- Just 15% of top leadership are women (17% in 2020)
- 84% of organisations say COVID-19 did not impact efforts to advance women
It found that women now represent two per cent more of the supply chain workforce than in 2020, accounting for 42%, compared with 39% last year. Dana Stiffler, Vice President Analyst with the Gartner Supply Chain practice, says the impact of COVID-19 on supply chain was significant, though different to other sectors.

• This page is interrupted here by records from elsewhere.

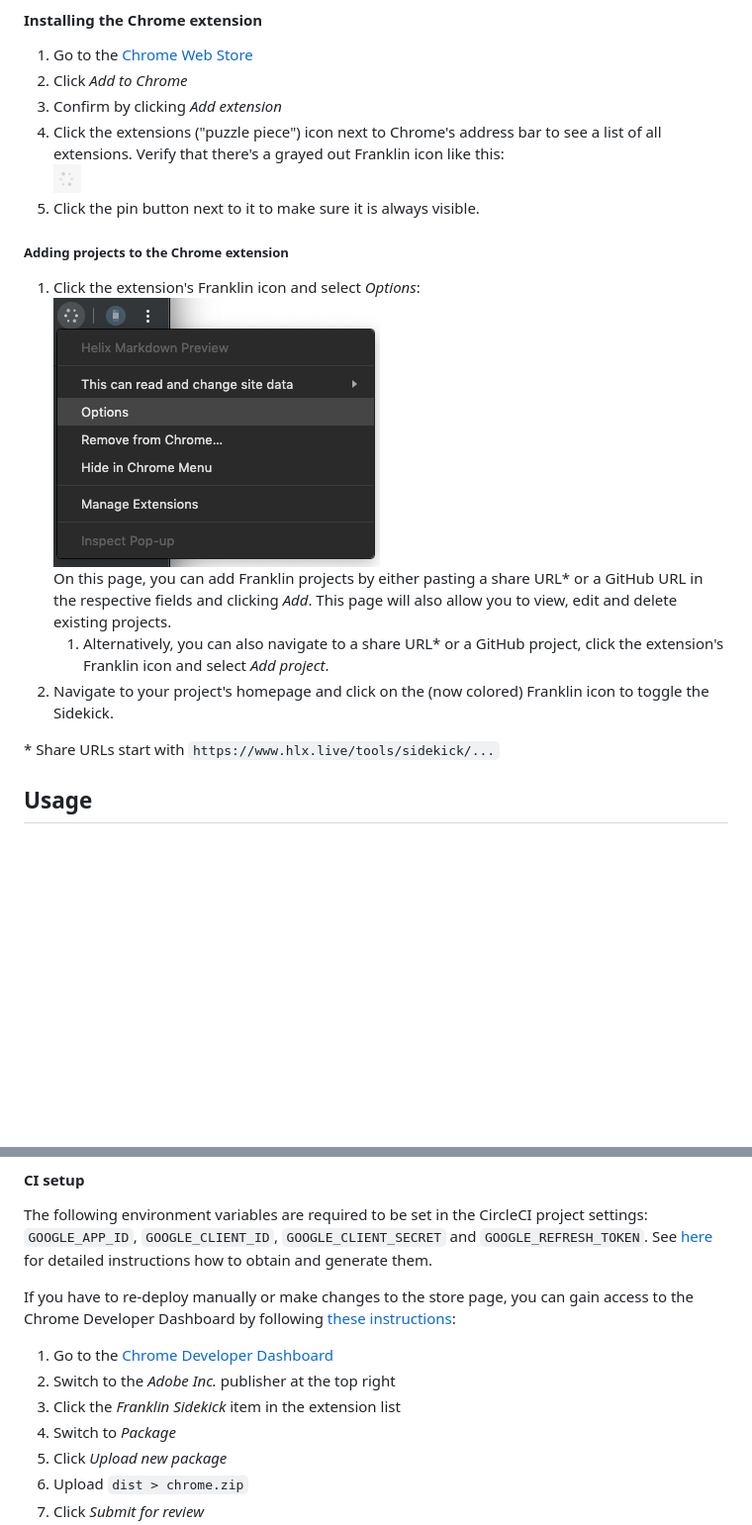
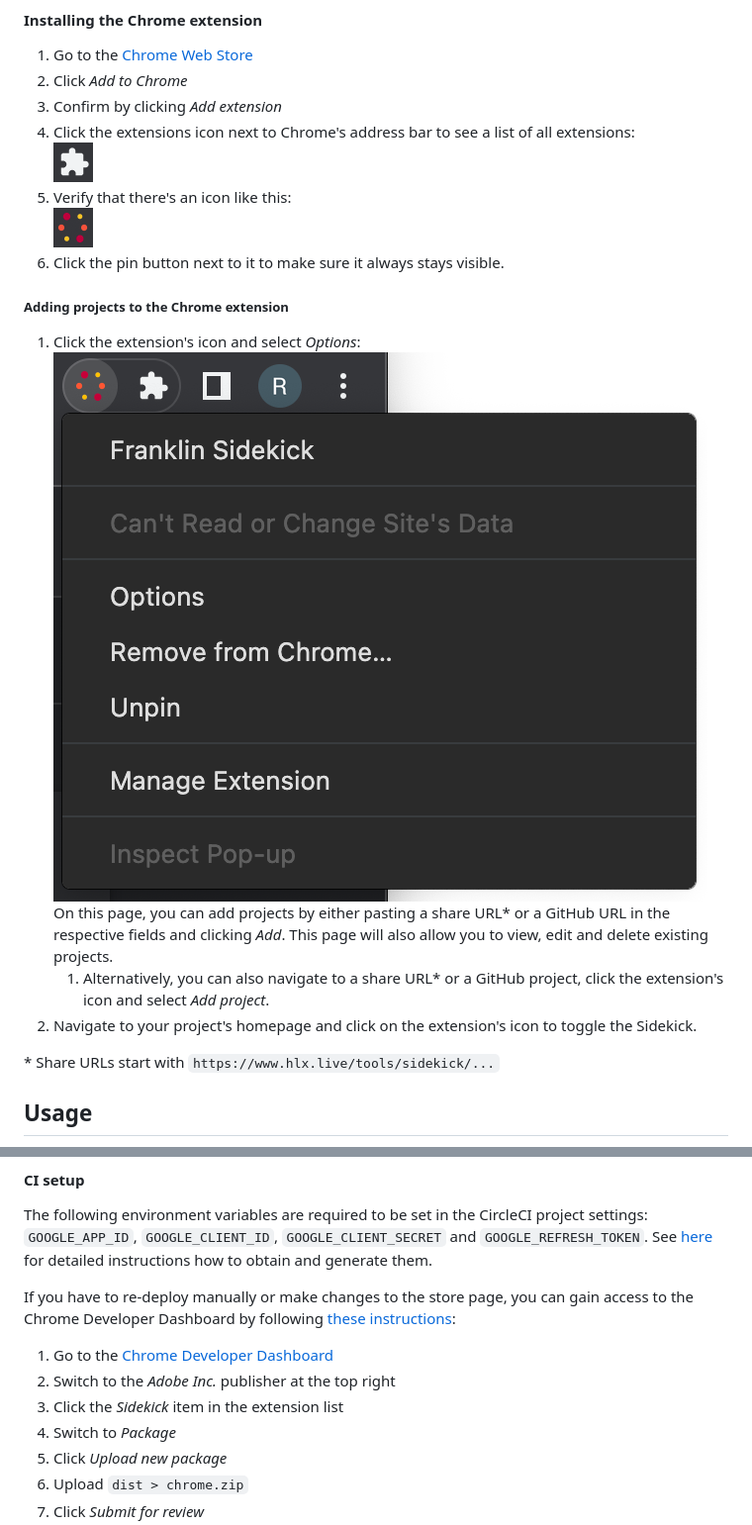
Before and after one commit to adobe/helix-sidekick-extension, a Markdown page: README.md, 2 parts joined by grey strips. Shown: that part at 99% size. Drawn GitHub-style; pictures changed too: docs/imgs/install_contextmenu_options.png, docs/imgs/install_extensions_icon.png (added), docs/imgs/install_toolbar_icon.png; blank space fills up the shorter version.

Commit message:
chore: update docs

```diff
--- a/README.md
+++ b/README.md
@@ -21,16 +21,18 @@ Navigate to https://www.hlx.live/tools/sidekick/ and follow the instructions the
 1. Go to the [Chrome Web Store](https://chrome.google.com/webstore/detail/helix-sidekick-extension-beta/ccfggkjabjahcjoljmgmklhpaccedipo)
 1. Click _Add to Chrome_
 1. Confirm by clicking _Add extension_
-1. Click the extensions ("puzzle piece") icon next to Chrome's address bar to see a list of all extensions. Verify that there's a grayed out Franklin icon like this:<br />
-![Extension icon disabled](docs/imgs/install_toolbar_icon.png)<br />
-1. Click the pin button next to it to make sure it is always visible.
+1. Click the extensions icon next to Chrome's address bar to see a list of all extensions:<br />
+![Extensions icon](docs/imgs/install_extensions_icon.png)
+1. Verify that there's an icon like this:<br />
+![Sidekick extension icon](docs/imgs/install_toolbar_icon.png)<br />
+1. Click the pin button next to it to make sure it always stays visible.
 
 ##### Adding projects to the Chrome extension
-1. Click the extension's Franklin icon and select _Options_:<br />
+1. Click the extension's icon and select _Options_:<br />
 ![Extension box](docs/imgs/install_contextmenu_options.png)<br />
-On this page, you can add Franklin projects by either pasting a share URL* or a GitHub URL in the respective fields and clicking _Add_. This page will also allow you to view, edit and delete existing projects.
-   1. Alternatively, you can also navigate to a share URL* or a GitHub project, click the extension's Franklin icon and select _Add project_.
-1. Navigate to your project's homepage and click on the (now colored) Franklin icon to toggle the Sidekick.
+On this page, you can add projects by either pasting a share URL* or a GitHub URL in the respective fields and clicking _Add_. This page will also allow you to view, edit and delete existing projects.
+   1. Alternatively, you can also navigate to a share URL* or a GitHub project, click the extension's icon and select _Add project_.
+1. Navigate to your project's homepage and click on the extension's icon to toggle the Sidekick.
 
 \* Share URLs start with `https://www.hlx.live/tools/sidekick/...`
 
@@ -118,7 +120,7 @@ The following environment variables are required to be set in the CircleCI proje
 If you have to re-deploy manually or make changes to the store page, you can gain access to the Chrome Developer Dashboard by following [these instructions](https://adobe.sharepoint.com/sites/Adobe-GooglePartnership/SitePages/Publishing-Chrome-Browser-Plugins.aspx):
 1. Go to the [Chrome Developer Dashboard](https://chrome.google.com/webstore/devconsole/3b37cd65-9569-47a0-a13c-da1857a2c9dc)
 1. Switch to the _Adobe Inc._ publisher at the top right
-1. Click the _Franklin Sidekick_ item in the extension list
+1. Click the _Sidekick_ item in the extension list
 1. Switch to _Package_
 1. Click _Upload new package_
 1. Upload `dist > chrome.zip`
```
Also changed, not shown: other parts of README.md (+1 -1 lines), docs/imgs/install_extension_box.png.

"Contrary to other industries, supply chain’s mission-criticality during the COVID-19 pandemic has meant that many sectors did not reduce their workforce, but rather continued to hire and even faced talent shortages, especially in the product supply chains," she said. "This resulted in many women not only standing their ground in supply chain organisations but increasing their representation in organisations. We also recorded a record number of specific commitments and supply chain-led actions and saw existing programs starting to pay off."
Supply chain still lacks women in executive leadership
But the elephant in the boardroom remains. Though the figures present a positive step towards greater diversity and gender equality at all levels, the number of women in executive level positions declined by two per cent in the past year. Women represent just 15% of the upper echelons of supply chain leadership. Gartner did however record a rise in women at all other levels of leadership.
The vast majority (84%) of organisations surveyed said the outbreak had no discernible impact on their ability to retain and advance women. But more than half (54%) admitted that retaining mid-career women was becoming increasingly difficult. A lack of career opportunities was cited as the biggest challenge to this, while other blamed a lack of development opportunities.
Despite these challenges, companies of all sizes are becoming broadly better at gender diversity. Around a third more said they had a targeted initiative focused on attracting women and advancing their careers.
Stiffler said a push towards measurable and formal initiatives is at least pointing in the right direction: “It's encouraging to see that the larger share of this jump was for more formal targets and specific goals on management scorecards. For these respondents, there is greater accountability for results — and we see the correlation with stronger representation and inclusion showing up in pipelines.”